╭─ AVAILABLE DATA

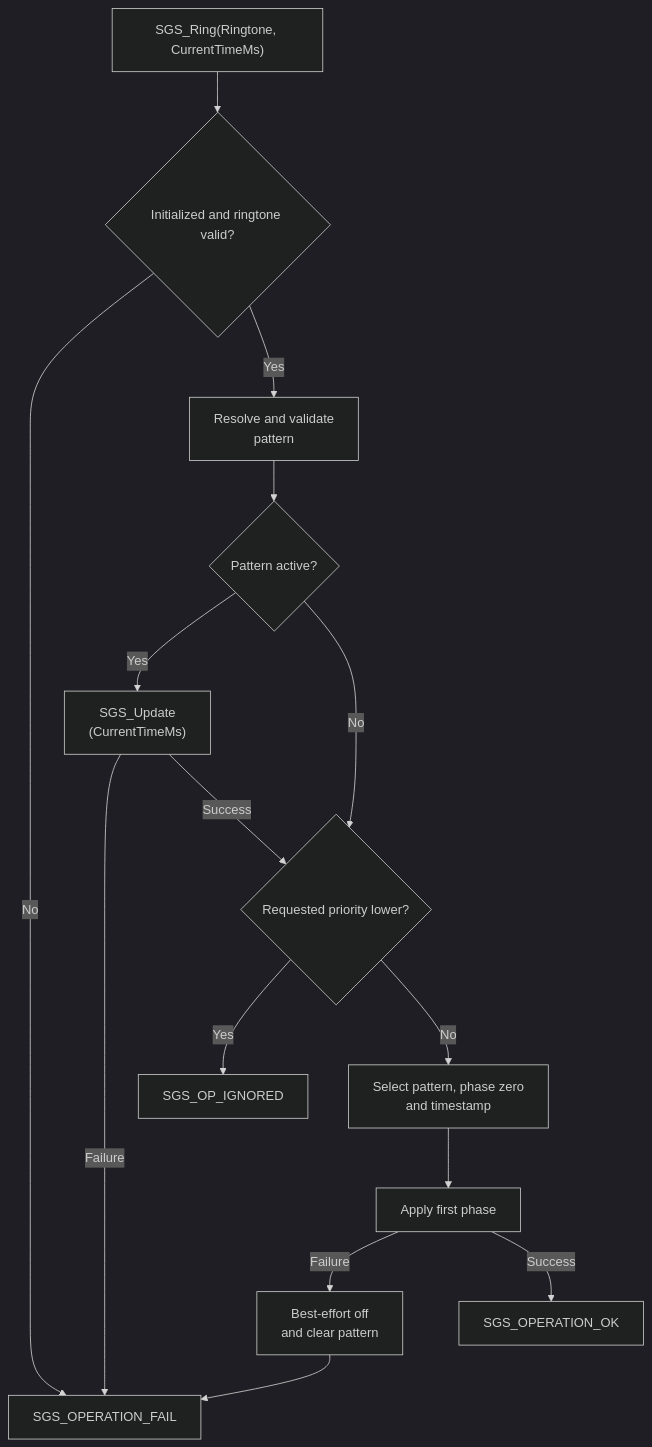
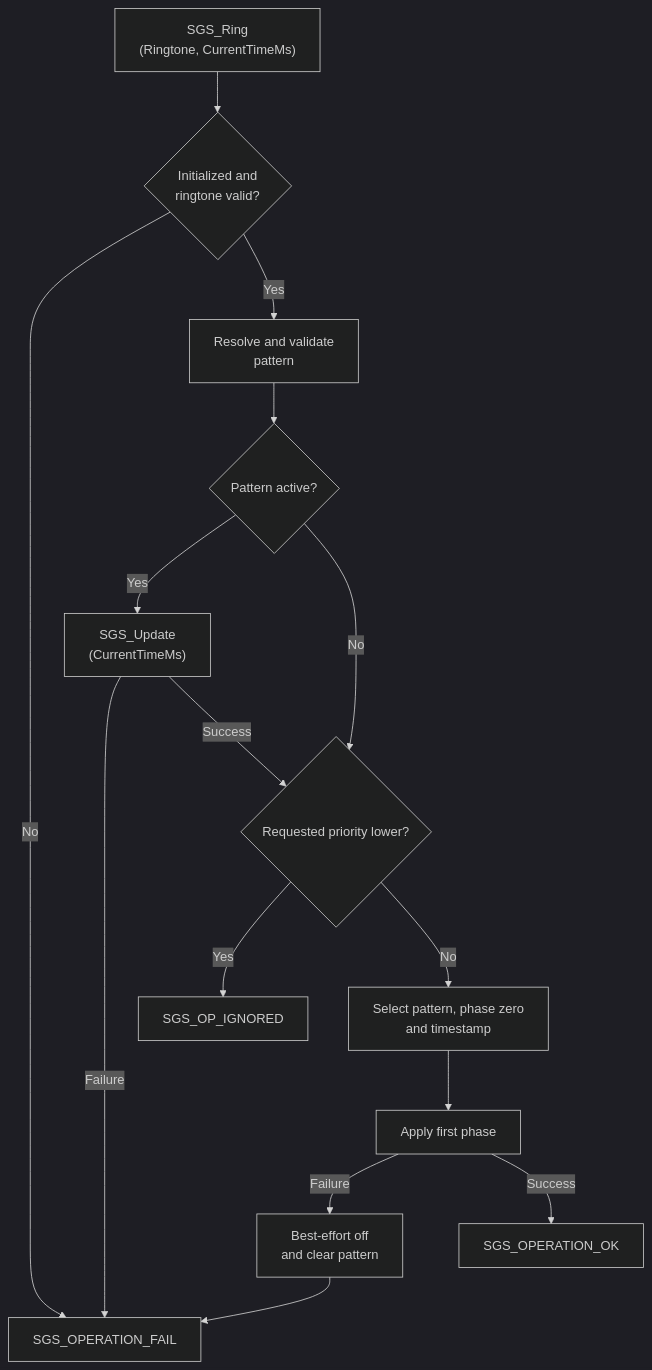
Before and after one commit to JP-REY/STM32F103C8T6-Based-Electronic-Lock: the third of 4 diagrams in Libs/Services/Sound_Generator/README.md, drawn with Mermaid (dark theme). The commit also changed 9 other files, not shown here.

````diff
--- a/Libs/Services/Sound_Generator/README.md
+++ b/Libs/Services/Sound_Generator/README.md
@@ -734,17 +734,17 @@
 ```mermaid
 flowchart TD
-    CALL["SGS_Ring(Ringtone, CurrentTimeMs)"] --> VALID{"Initialized and ringtone valid?"}
+    CALL["SGS_Ring<br/>(Ringtone, CurrentTimeMs)"] --> VALID{"Initialized and<br/> ringtone valid?"}
     VALID -->|"No"| FAIL["SGS_OPERATION_FAIL"]
     VALID -->|"Yes"| MAP["Resolve and validate<br/> pattern"]
     MAP --> ACTIVE{"Pattern active?"}
     ACTIVE -->|"Yes"| UPDATE["SGS_Update<br/>(CurrentTimeMs)"]
     ACTIVE -->|"No"| PRIORITY
     UPDATE -->|"Failure"| FAIL
     UPDATE -->|"Success"| PRIORITY{"Requested priority lower?"}
     PRIORITY -->|"Yes"| IGNORED["SGS_OP_IGNORED"]
     PRIORITY -->|"No"| SELECT["Select pattern, phase zero<br/> and timestamp"]
     SELECT --> APPLY["Apply first phase"]
     APPLY -->|"Failure"| ABORT["Best-effort off<br/> and clear pattern"]
     ABORT --> FAIL
     APPLY -->|"Success"| OK["SGS_OPERATION_OK"]
 ```
````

╰─

## YOUR TASK:
Which lines above carry the string "ABORT"? Copy those lines.

## ANSWER BOX:
     APPLY -->|"Failure"| ABORT["Best-effort off<br/> and clear pattern"]
     ABORT --> FAIL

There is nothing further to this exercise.